See also: The guardian against misinformation is thinking, not government

In my last editorial, I presented my case for why the federal government cannot and should not act as an arbiter of truth, and why critical thinking, instead of any State-imposed regulation, is truly the best way to protect ourselves from lies and misunderstandings.

An important part of critical thinking is actively going out and seeking the truth.

We can’t rely on formal education to teach us everything we need to know, nor can we take what we see on the news or read on Facebook at face value. We must educate ourselves.

Today, we have more access to information than ever before. We have billions of e-books, articles and documentaries right at our fingertips.

I would be willing to guess that most people use the internet to waste their time, playing video games, scrolling mindlessly through social media, or draining their day away by binge-watching Netflix. Trust me. I’ve been guilty of this before. But it’s all a shame.

People who only consume whatever information conveniently falls in their laps are doing themselves a disservice. Generally, the easier information is to obtain, the more likely it is spun, filtered and distorted to fit an agenda.

It takes effort to educate yourself because you have to ask tough questions and search for multiple perspectives, even those we know for certain we don’t agree with. Just as atheists should not ignore Thomas Aquinas and C.S. Lewis, Christians should not ignore Ayn Rand or Frederick Nietzsche.

Most people have something true to say, even if 99.99% of what they say is incorrect. And, even if you don’t agree with anything they have to say, you can at least strengthen your confidence in your own belief by weighing it against theirs.
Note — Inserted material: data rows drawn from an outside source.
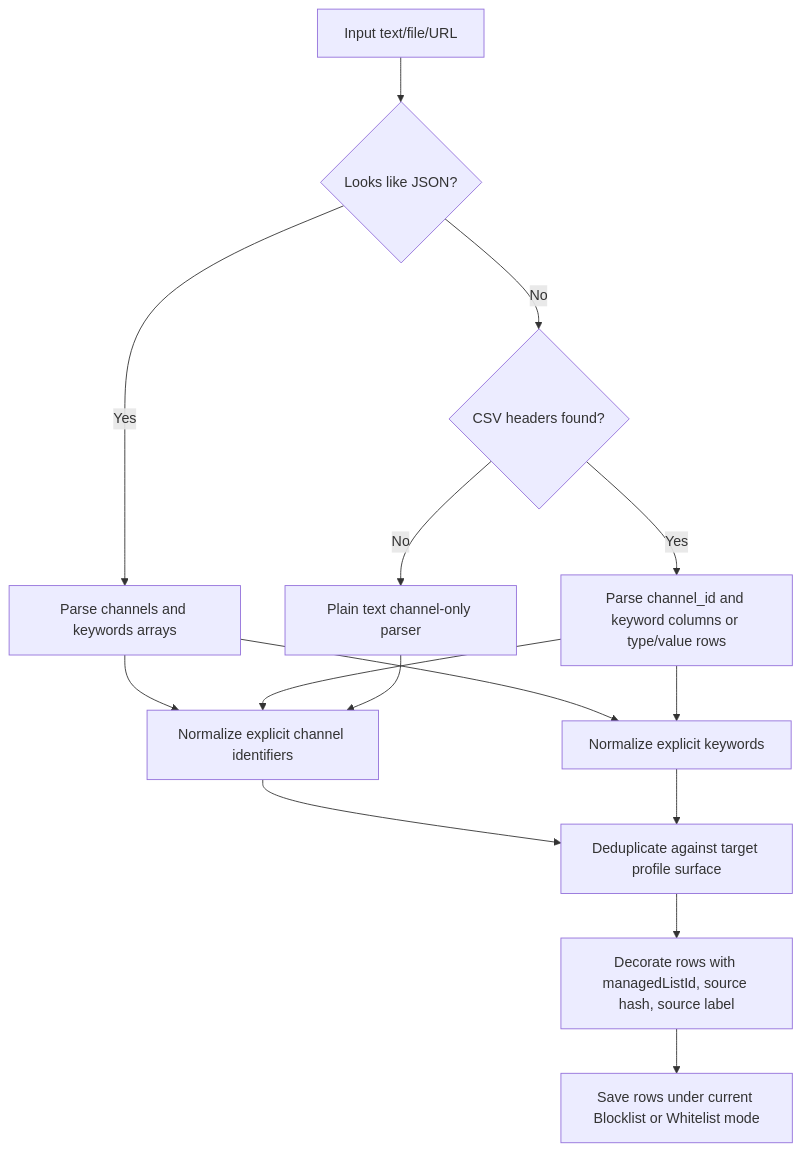
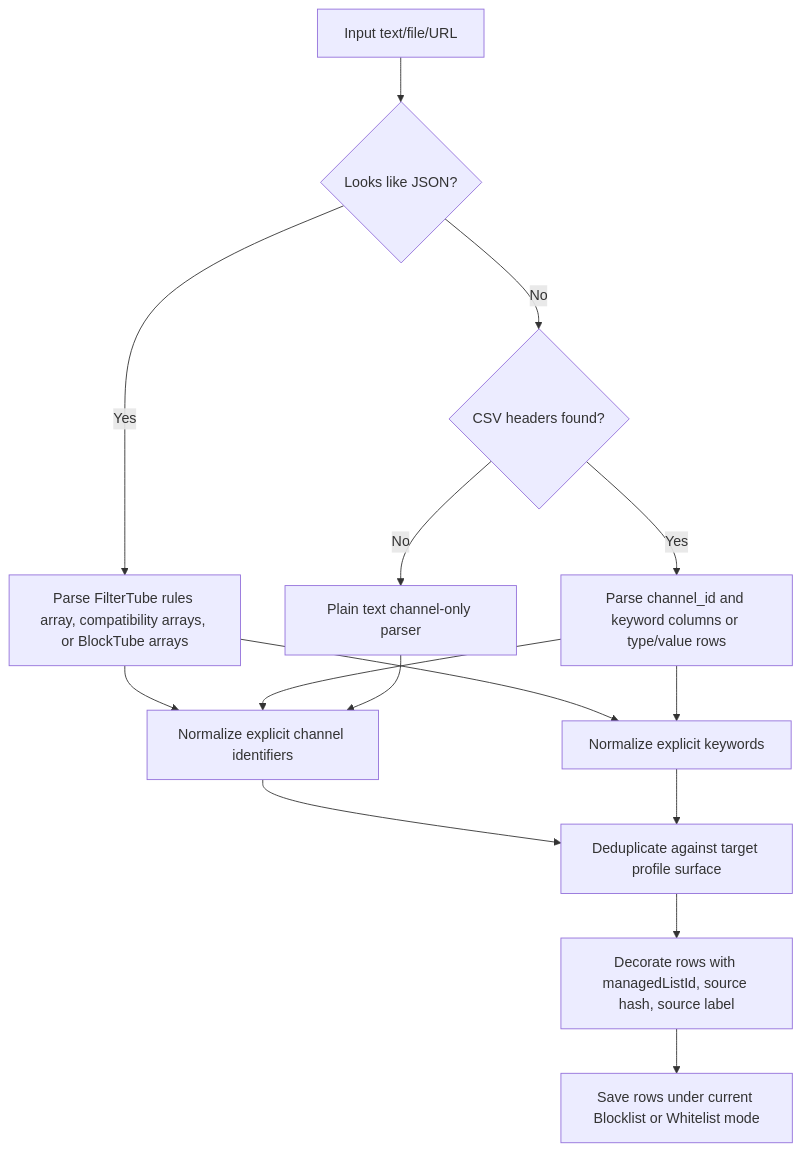
Before and after one commit to varshneydevansh/FilterTube: the second of 3 diagrams in docs/audit/FILTERTUBE_MANAGED_IMPORT_LIST_FORMAT_2026-06-18.md, drawn with Mermaid. The commit also changed other lines of this file and 3 other files, not shown here.

````diff
--- a/docs/audit/FILTERTUBE_MANAGED_IMPORT_LIST_FORMAT_2026-06-18.md
+++ b/docs/audit/FILTERTUBE_MANAGED_IMPORT_LIST_FORMAT_2026-06-18.md
@@ -244,17 +261,17 @@
 ```mermaid
 flowchart TD
     A["Input text/file/URL"] --> B{"Looks like JSON?"}
-    B -- "Yes" --> C["Parse channels and keywords arrays"]
+    B -- "Yes" --> C["Parse FilterTube rules array, compatibility arrays, or BlockTube arrays"]
     B -- "No" --> D{"CSV headers found?"}
     D -- "Yes" --> E["Parse channel_id and keyword columns or type/value rows"]
     D -- "No" --> F["Plain text channel-only parser"]
     C --> G["Normalize explicit channel identifiers"]
     E --> G
     F --> G
     C --> H["Normalize explicit keywords"]
     E --> H
     G --> I["Deduplicate against target profile surface"]
     H --> I
     I --> J["Decorate rows with managedListId, source hash, source label"]
     J --> K["Save rows under current Blocklist or Whitelist mode"]
 ```
````
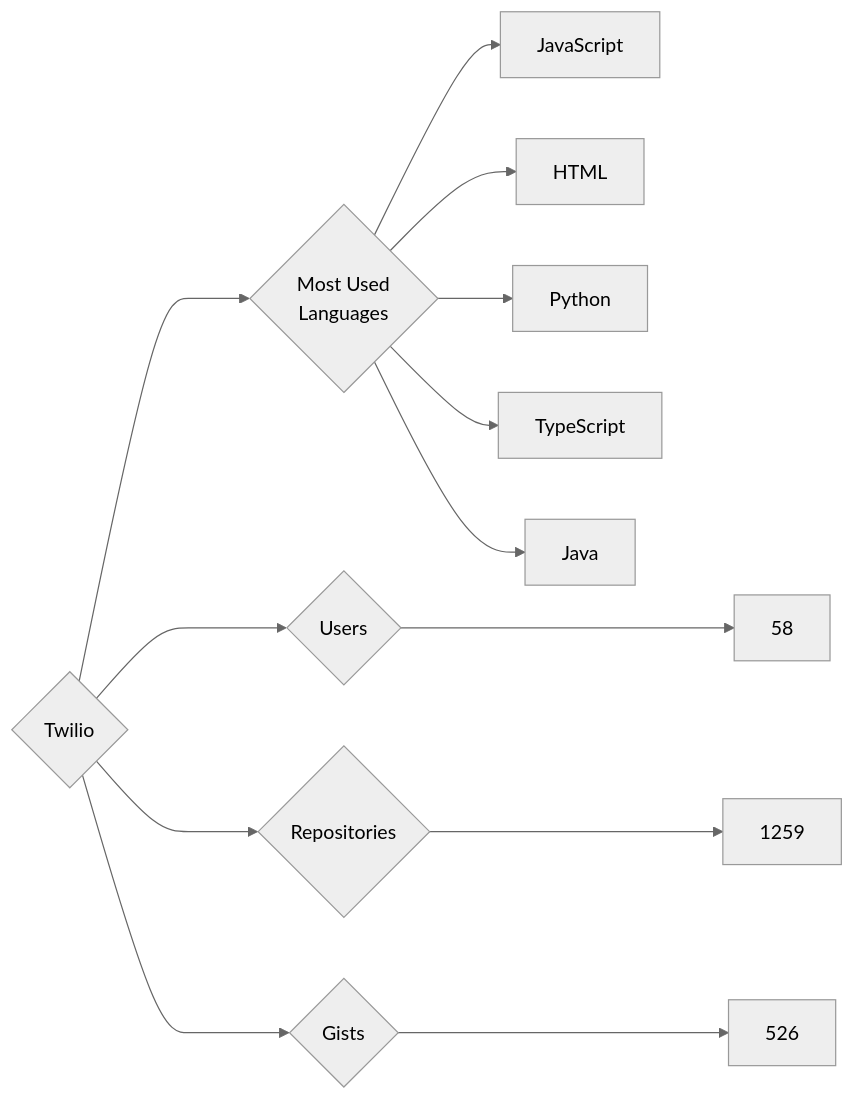
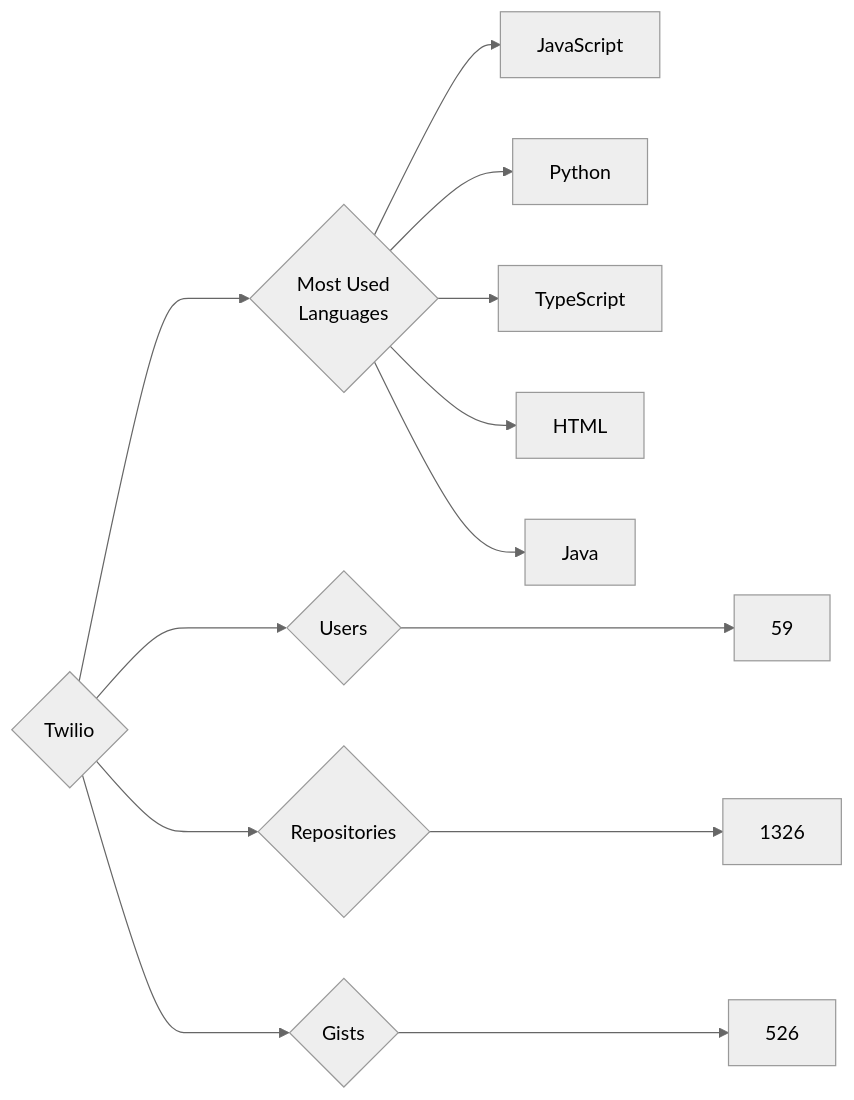
Before and after one commit to trickest/insiders: the diagram in targets/Twilio/README.md, drawn with Mermaid (neutral theme). The commit also changed 895 other files, not shown here.

````diff
--- a/targets/Twilio/README.md
+++ b/targets/Twilio/README.md
@@ -3,13 +3,13 @@
 ```mermaid
 graph LR
 COMPANY_NAME{Twilio}
-COMPANY_NAME ---> U{Users} ---> UN[58]
-COMPANY_NAME ---> R{Repositories} ---> RN[1259]
+COMPANY_NAME ---> U{Users} ---> UN[59]
+COMPANY_NAME ---> R{Repositories} ---> RN[1326]
 COMPANY_NAME ---> G{Gists} ---> GN[526]
 COMPANY_NAME ---> ML{Most Used<br>Languages}
 ML --> JavaScript[JavaScript]
-ML --> HTML[HTML]
 ML --> Python[Python]
 ML --> TypeScript[TypeScript]
+ML --> HTML[HTML]
 ML --> Java[Java]
 ```
````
With services like Audible, Spotify, YouTube and Kindle, it's feasible to find multiple perspectives on the same subject, whether a recorded lecture, podcast, e-book or audiobook. Physical copies of books can be bought online at store prices, sometimes with free and efficient shipping.

If you’re short on cash, try investing in cheaper services like Scribd, an online library of audiobooks, e-books and pdfs which is only around $10 a month. Or look for cheap used books on Ebay or Thriftbooks.

Of course, your local library has a plethora of resources available to check out, including physical books, e-books and audiobooks. If your local branch doesn't have exactly what you are look for, you can often request it from another library.

I’ve found YouTube has a handful of audiobooks completely for free. It also has an almost unlimited selection of podcasts and informative presentations.

Many think tanks have online libraries with free material, and more can be found across the billions of websites in existence.

I prefer to organize my own learning into “units” by picking a subject that I will commit to for anywhere from two to four weeks at a time. For instance, one month I might be reading about English history before 1066. The next month, I might read about fitness and nutrition, then about Christian theology.

I like to begin with broader subjects and narrow them down as I revisit them in later units. A unit on economics, then, could be narrowed down months later to separate units on monetary theory, trade cycles or economic history.

If a subject is highly controversial, I usually try to touch on different perspectives, either all in one unit together or in later units.

Of course, self-education doesn’t mean spending every waking hour buried in books or forgoing everything else that’s important to scrounge through the internet. It merely means we have to put in the effort to acquire information of our own volition, and not rely on what is conveniently delivered to us by other people.

At the end of the day, we can’t and won’t know everything. All the digging, questioning, and researching in the world could not change that.

That’s why we have to be sure to take the time to slow down, find time for silence, escape the chaotic world, pray, meditate and look within. As Christians, we need to find the law written on our hearts and listen to our consciences.

This is something I, personally, have to get better at. It’s so easy to get caught up in the fuss, the details, and the endless questions. It’s too easy to stray from what is ultimately important.

This is not to mention that some answers can only come from God, and if we don’t take the time to listen to Him, we will never truly hear Him.

Will Blakely is a reporter for 1819 News. You can contact him at [email protected] The views and opinions expressed here are those of the author and do not necessarily reflect the policy or position of 1819 News. To comment, please send an email with your name and contact information to [email protected]